### Task requirements
Each record should reappear exactly in your answer, minus any picture.

···

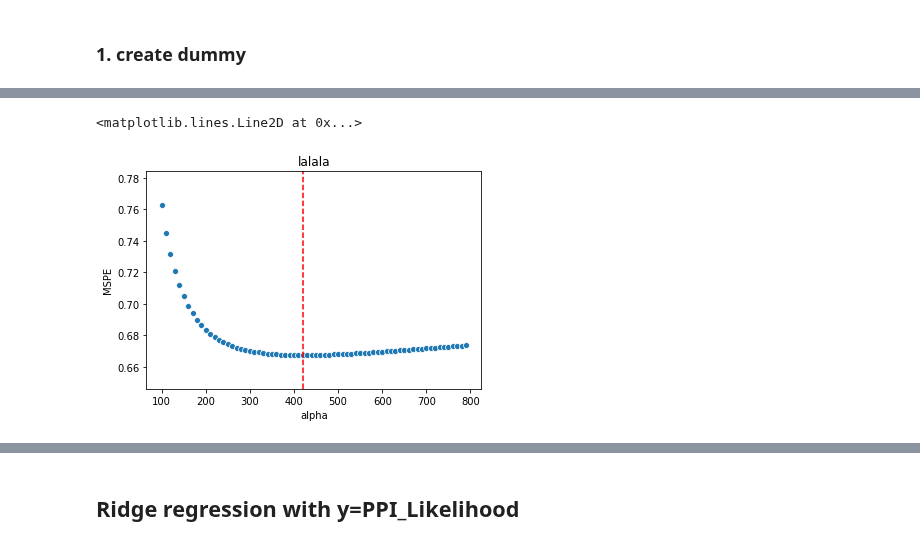
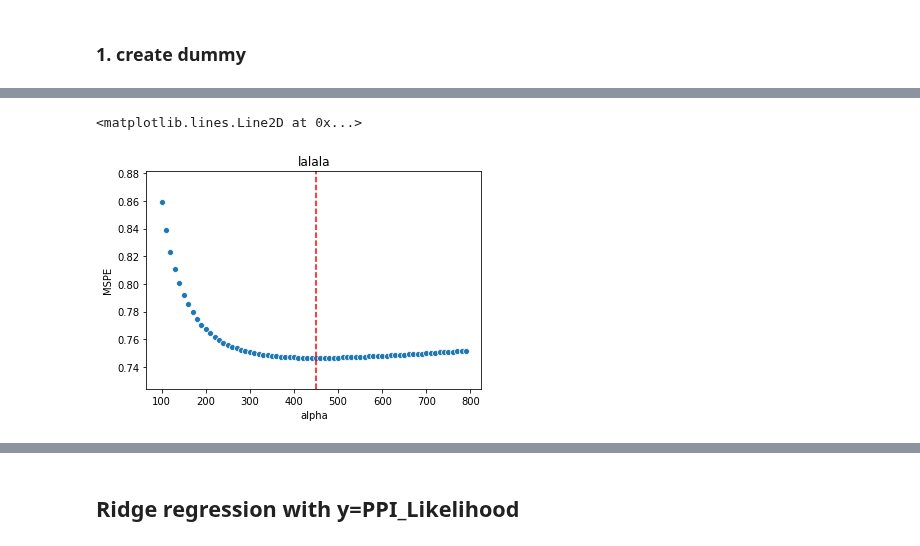
Before and after one commit to laporpe/STA_208, a Jupyter notebook: finalized_code/Ridge_reg.ipynb, the cells around one changed output, grey strips where cells are left out. Saved outputs shown, nothing was run; the diff lists cells and outputs as text; code cells hidden in the pictures.

```diff
--- a/finalized_code/Ridge_reg.ipynb
+++ b/finalized_code/Ridge_reg.ipynb
@@ -66,2 +12,0 @@ Index(['crop_count', 'crop_name_1', 'crop_harvest_1', 'crop_intercrop_1',
-# %%
-a, b =  drop_response_rows_with_NAs(clean,"Market_Orientation", "PPI_Likelihood")
@@ -88,3 +13,10 @@ drop_response_rows_with_NAs(clean,"Market_Orientation", "PPI_Likelihood")
+# %%
+market_data = fun.delete_id_columns(clean) #1
+market_data, pred_market = fun.drop_response_rows_with_NAs(market_data, "Market_Orientation", "PPI_Likelihood") #2
+market_data = fun.replace_NAN_with_na(market_data) #3
+market_data = fun.entry_to_lowercase(market_data) #4
+market_data = fun.remove_underscores_spaces(market_data) #5
+market_data = fun.convert_to_categorical(market_data) #6
+market_data = fun.impute_data(market_data)
 # %%
-market_data, pred_market = fun.drop_response_rows_with_NAs(clean, "Market_Orientation", "PPI_Likelihood") #2
 market_data.YEAR = market_data.YEAR.astype('category')
@@ -141,6 +58,7 @@ def get_dummyXs_y(df, y_var):
     return newX, y
 # %%
 X_market = get_dummyXs_y(market_data, "Market_Orientation")[0]
+X_market = X_market.drop("Livestock_Orientation", axis=1)
 y_market = get_dummyXs_y(market_data, "Market_Orientation")[1]
 # %%
 X_train, X_test, y_train, y_test = train_test_split(X_market,y_market, test_size = 0.3, random_state = 2021)
@@ -157,10 +75,10 @@ cv_per_alpha = np.mean(model_cv.cv_values_, axis = 0)
 cv_df = pd.DataFrame({'alpha': alpha_set, 'MSPE': cv_per_alpha})
 # %%
 sns.scatterplot(data = cv_df, x = "alpha", y = "MSPE").set_title('lalala')
-plt.axvline(x=420, c="red", linestyle = "dashed")
+plt.axvline(x=450, c="red", linestyle = "dashed")
 # %% [output]
 <matplotlib.lines.Line2D at 0x...>
-[figure, old version]
+[figure, new version]
 # %%
 #refit model with alpha =3 and get score
 rir = Ridge(alpha = model_cv.alpha_)
```
Also changed, not shown: parts of 23 cells of this notebook.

···

### Response box
Before and after one commit to laporpe/STA_208, a Jupyter notebook: finalized_code/Ridge_reg.ipynb, the cells around one changed output, grey strips where cells are left out. Saved outputs shown, nothing was run; the diff lists cells and outputs as text; code cells hidden in the pictures.

```diff
--- a/finalized_code/Ridge_reg.ipynb
+++ b/finalized_code/Ridge_reg.ipynb
@@ -66,2 +12,0 @@ Index(['crop_count', 'crop_name_1', 'crop_harvest_1', 'crop_intercrop_1',
-# %%
-a, b =  drop_response_rows_with_NAs(clean,"Market_Orientation", "PPI_Likelihood")
@@ -88,3 +13,10 @@ drop_response_rows_with_NAs(clean,"Market_Orientation", "PPI_Likelihood")
+# %%
+market_data = fun.delete_id_columns(clean) #1
+market_data, pred_market = fun.drop_response_rows_with_NAs(market_data, "Market_Orientation", "PPI_Likelihood") #2
+market_data = fun.replace_NAN_with_na(market_data) #3
+market_data = fun.entry_to_lowercase(market_data) #4
+market_data = fun.remove_underscores_spaces(market_data) #5
+market_data = fun.convert_to_categorical(market_data) #6
+market_data = fun.impute_data(market_data)
 # %%
-market_data, pred_market = fun.drop_response_rows_with_NAs(clean, "Market_Orientation", "PPI_Likelihood") #2
 market_data.YEAR = market_data.YEAR.astype('category')
@@ -141,6 +58,7 @@ def get_dummyXs_y(df, y_var):
     return newX, y
 # %%
 X_market = get_dummyXs_y(market_data, "Market_Orientation")[0]
+X_market = X_market.drop("Livestock_Orientation", axis=1)
 y_market = get_dummyXs_y(market_data, "Market_Orientation")[1]
 # %%
 X_train, X_test, y_train, y_test = train_test_split(X_market,y_market, test_size = 0.3, random_state = 2021)
@@ -157,10 +75,10 @@ cv_per_alpha = np.mean(model_cv.cv_values_, axis = 0)
 cv_df = pd.DataFrame({'alpha': alpha_set, 'MSPE': cv_per_alpha})
 # %%
 sns.scatterplot(data = cv_df, x = "alpha", y = "MSPE").set_title('lalala')
-plt.axvline(x=420, c="red", linestyle = "dashed")
+plt.axvline(x=450, c="red", linestyle = "dashed")
 # %% [output]
 <matplotlib.lines.Line2D at 0x...>
-[figure, old version]
+[figure, new version]
 # %%
 #refit model with alpha =3 and get score
 rir = Ridge(alpha = model_cv.alpha_)
```
Also changed, not shown: parts of 23 cells of this notebook.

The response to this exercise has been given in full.